## HOW TO COMPLETE THIS TASK
Please filter the entries for the word "test" and copy every line that has it.

## RECORDS FOR THE EXERCISE
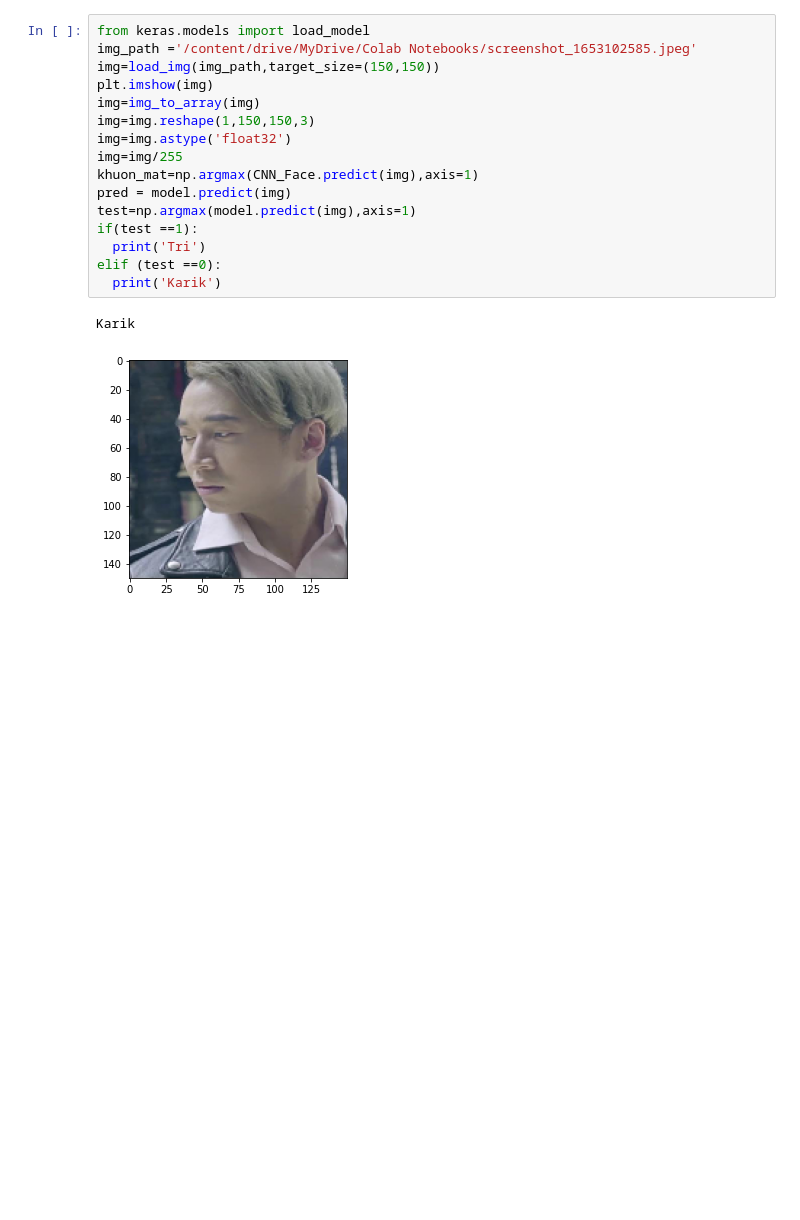
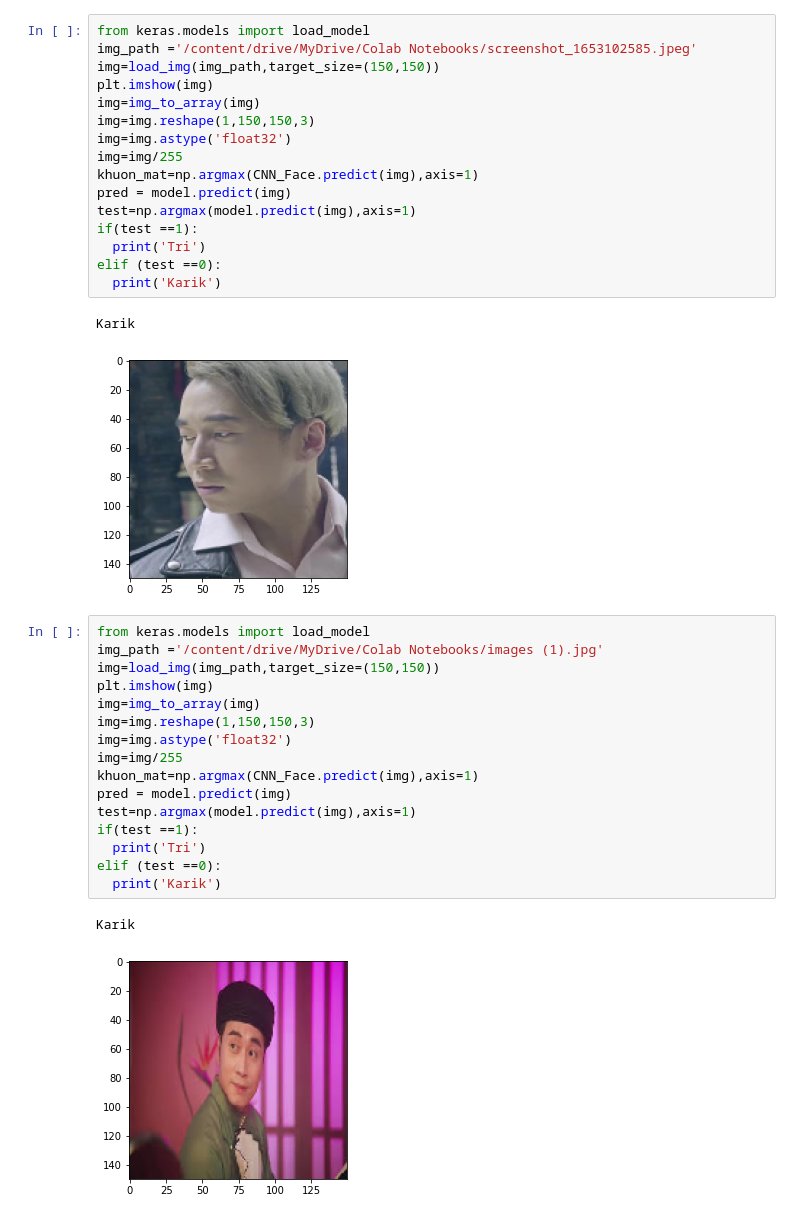
Before and after one commit to uyminhtri2702/AI, a Jupyter notebook: Face_TRI.ipynb, the cells around one changed output. Saved outputs shown, nothing was run; the diff lists cells and outputs as text; blank space fills up the shorter version.

Commit message:
Được tạo bằng Colaboratory

```diff
--- a/Face_TRI.ipynb
+++ b/Face_TRI.ipynb
@@ -154,3 +154,22 @@ elif (test ==0):
 # %% [output]
 Karik
 [figure]
+# %%
+from keras.models import load_model
+img_path ='/content/drive/MyDrive/Colab Notebooks/images (1).jpg'
+img=load_img(img_path,target_size=(150,150))
+plt.imshow(img)
+img=img_to_array(img)
+img=img.reshape(1,150,150,3)
+img=img.astype('float32')
+img=img/255
+khuon_mat=np.argmax(CNN_Face.predict(img),axis=1)
+pred = model.predict(img)
+test=np.argmax(model.predict(img),axis=1)
+if(test ==1):
+  print('Tri')
+elif (test ==0):
+  print('Karik')
+# %% [output]
+Karik
+[figure, added]
```
Also changed, not shown: parts of 4 cells of this notebook.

## ANSWER TO THE EXERCISE
@@ -154,3 +154,22 @@ elif (test ==0):
+test=np.argmax(model.predict(img),axis=1)
+if(test ==1):
+elif (test ==0):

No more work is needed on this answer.